Fast Company reports:

“If they have 500 people scheduled for a location and only 400 people show up, we don’t want to waste another 100 doses,” (says Brian Toolan, senior director of digital platform Everbridge.) “So they have the ability to go right into the system and send out a message in a two-mile radius of that vaccine site, and say, ‘hey, we have an available dose for you right now if you’re able to come to this location in the next two hours’.”

The latest pandemic shortage: Grape-Nuts

Everything is complicated right now. The process of producing Grape-Nuts cereal was apparently too much for the pandemic supply line, so there is now a shortage that may not resolve for a month or two. Some heartless opportunists have jacked up the prices online.

Grape-Nuts is one of those divisive kinds of products that people love or hate. A big debate broke out a few months ago when a columnist asked for the best and worst cereals and Grape-Nuts made both lists. Alcohol was involved and a fight broke out.

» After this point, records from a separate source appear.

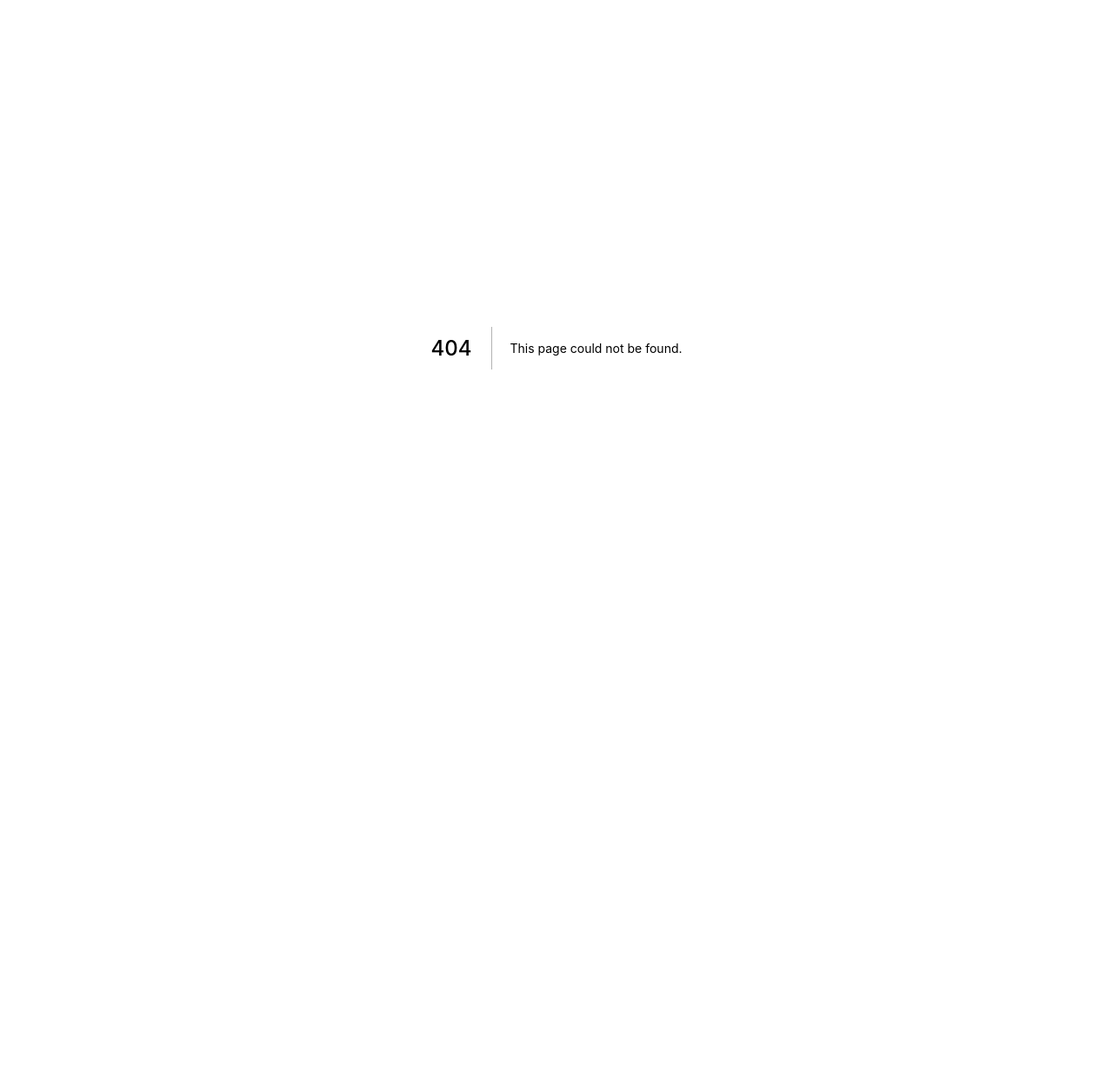
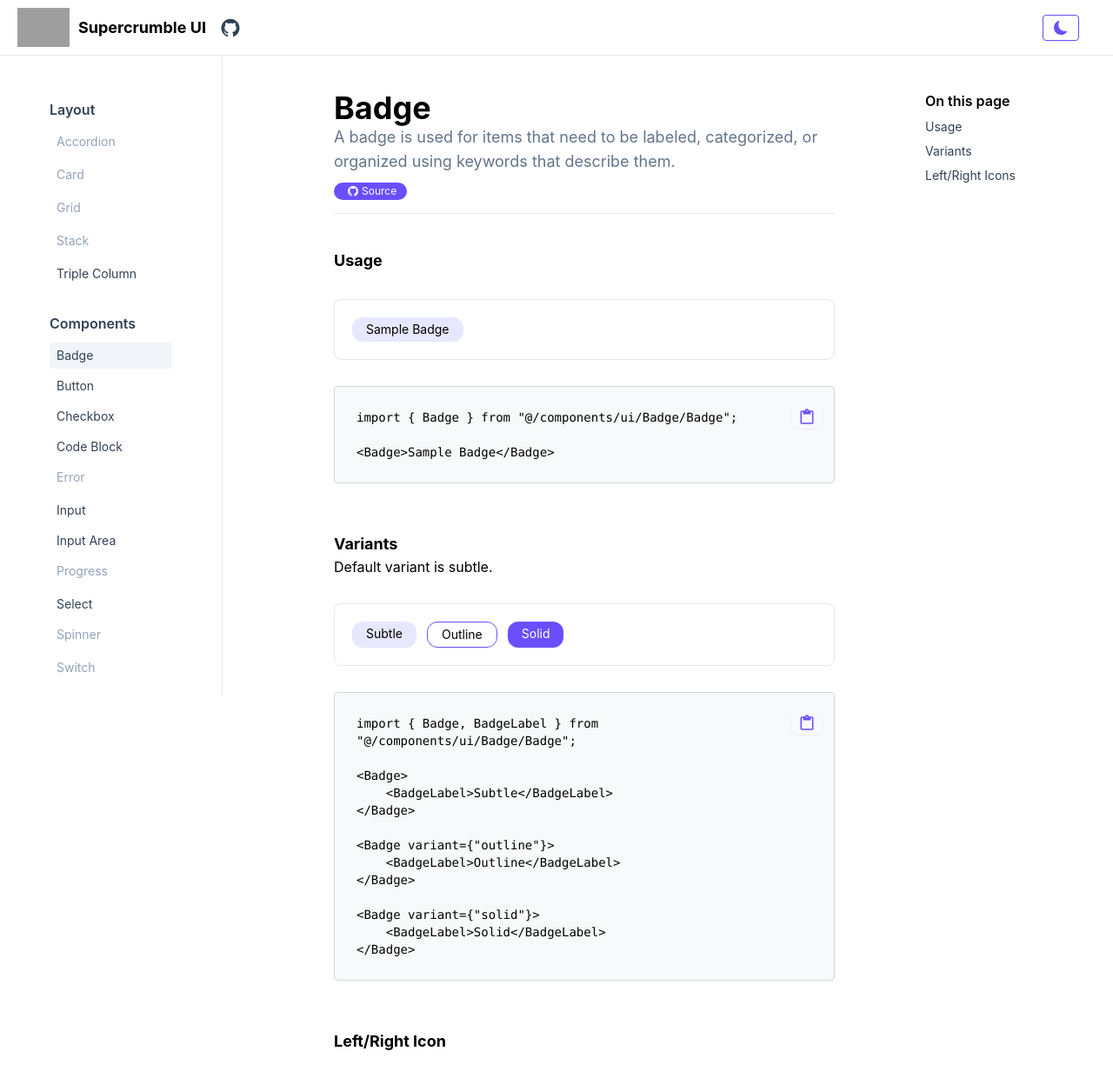
Before and after one commit to elijahnikov/ui, a Next.js app: page /badge in a window 1280 px wide. Before the commit this address had no page. Shown: the top 1240 px of the page at 87% size. Before the commit the page ends 800 px from the top, so only its background shows below. Built offline with nearby package versions, Linux system fonts and the light colour scheme; grey boxes are pictures that could not be loaded; a web font is replaced by a local one.

Commit message:
finalising badge page

```diff
--- /dev/null
+++ b/src/maps/component/badge.ts
@@ -0,0 +1,48 @@
+import { MenuMap } from "./types";
+
+export const badgeMenuMap: MenuMap[] = [
+    {
+        label: "Usage",
+        href: "#usage",
+    },
+    {
+        label: "Variants",
+        href: "#variants",
+    },
+    {
+        label: "Left/Right Icons",
+        href: "#icon",
+    },
+];
+
+export const badgeCode = {
+    usage: `import { Badge } from "@/components/ui/Badge/Badge";
+
+<Badge>Sample Badge</Badge>`,
+
+    variants: `import { Badge, BadgeLabel } from "@/components/ui/Badge/Badge";
+
+<Badge>
+    <BadgeLabel>Subtle</BadgeLabel>
+</Badge>
+
+<Badge variant={"outline"}>
+    <BadgeLabel>Outline</BadgeLabel>
+</Badge>
+
+<Badge variant={"solid"}>
+    <BadgeLabel>Solid</BadgeLabel>
+</Badge>`,
+
+    icon: `import { Badge, BadgeLabel, BadgeIcon } from "@/components/ui/Badge/Badge";
+
+<Badge>
+    <BadgeIcon icon={BiGitBranch} />
+    <BadgeLabel>feature/git</BadgeLabel>
+</Badge>
+
+<Badge>
+    <BadgeLabel>Twitter</BadgeLabel>
+    <BadgeIcon icon={BsTwitter} />
+</Badge>`,
+};
--- /dev/null
+++ b/src/pages/badge.tsx
@@ -0,0 +1,85 @@
+import ExampleBlock from "@/components/common/ExampleBlock/ExampleBlock";
+import Layout from "@/components/common/Layout/Layout";
+import PageHeader from "@/components/common/PageHeader/PageHeader";
+import PageStepper from "@/components/common/PageStepper/PageStepper";
+import { Badge, BadgeIcon, BadgeLabel } from "@/components/ui/Badge/Badge";
+import CodeBlock from "@/components/ui/CodeBlock/CodeBlock";
+import { badgeCode, badgeMenuMap } from "@/maps/component/badge";
+import React from "react";
+import { BiGitBranch } from "react-icons/bi";
+import { BsTwitter } from "react-icons/bs";
+
+interface BadgePageProps {}
+
+const BadgePage = ({}: BadgePageProps) => {
+    return (
+        <Layout title="Badge - Supercrumble UI" menuMap={badgeMenuMap}>
+            <div className="mb-[40px]">
+                <PageHeader
+                    title="Badge"
+                    description={`A badge is used for items that need to be labeled, categorized, or organized using keywords that describe them.`}
+                    githubLink="/"
+                />
+            </div>
+
+            <div>
+                <a
+                    className="relative h-[20px] invisible top-[-80px]"
+                    id="usage"
+                ></a>
+                <h4 className="mb-[30px]">Usage</h4>
+                <ExampleBlock>
+                    <Badge>Sample Badge</Badge>
+                </ExampleBlock>
+                <CodeBlock code={badgeCode.usage} />
+            </div>
+
+            <div className="mt-[50px]">
+                <a
+                    className="relative h-[20px] invisible top-[-80px]"
+                    id="variants"
+                ></a>
+                <h4>Variants</h4>
+                <p className="mb-[30px]">Default variant is subtle.</p>
+                <ExampleBlock>
+                    <div className="flex space-x-3">
+                        <Badge>
+                            <BadgeLabel>Subtle</BadgeLabel>
+                        </Badge>
+                        <Badge variant={"outline"}>
+                            <BadgeLabel>Outline</BadgeLabel>
+                        </Badge>
+                        <Badge variant={"solid"}>
+                            <BadgeLabel>Solid</BadgeLabel>
+                        </Badge>
+                    </div>
+                </ExampleBlock>
+                <CodeBlock code={badgeCode.variants} />
+            </div>
+
+            <div className="mt-[50px]">
+                <a
+                    className="relative h-[20px] invisible top-[-80px]"
+                    id="icon"
+                ></a>
+                <h4 className="mb-[30px]">Left/Right Icon</h4>
+                <ExampleBlock>
+                    <div className="flex space-x-3">
+                        <Badge>
+                            <BadgeIcon icon={BiGitBranch} />
+                            <BadgeLabel>feature/git</BadgeLabel>
+                        </Badge>
+                        <Badge>
+                            <BadgeLabel>Twitter</BadgeLabel>
+                            <BadgeIcon icon={BsTwitter} />
+                        </Badge>
+                    </div>
+                </ExampleBlock>
+                <CodeBlock code={badgeCode.icon} />
+            </div>
+            <PageStepper currentPage={"badge"} />
+        </Layout>
+    );
+};
+
+export default BadgePage;
```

For the record, Grape-Nuts are not made from grapes or nuts, but you try to come up with a name for rock hard barley and wheat nuggets and see if you can sell it for 134 years.

We’ll be back tomorrow with a new edition of Covering COVID-19. Sign up here to get it delivered right to your inbox.

Correction: Andy Slavitt is a White House COVID-19 adviser, not acting CDC director. 

Support high-integrity, independent journalism that serves democracy. Make a gift to Poynter today. The Poynter Institute is a nonpartisan, nonprofit organization, and your gift helps us make good journalism better.
Al Tompkins is one of America's most requested broadcast journalism and multimedia teachers and coaches. After nearly 30 years working as a reporter, photojournalist, producer,…
Al Tompkins

More News

Back to News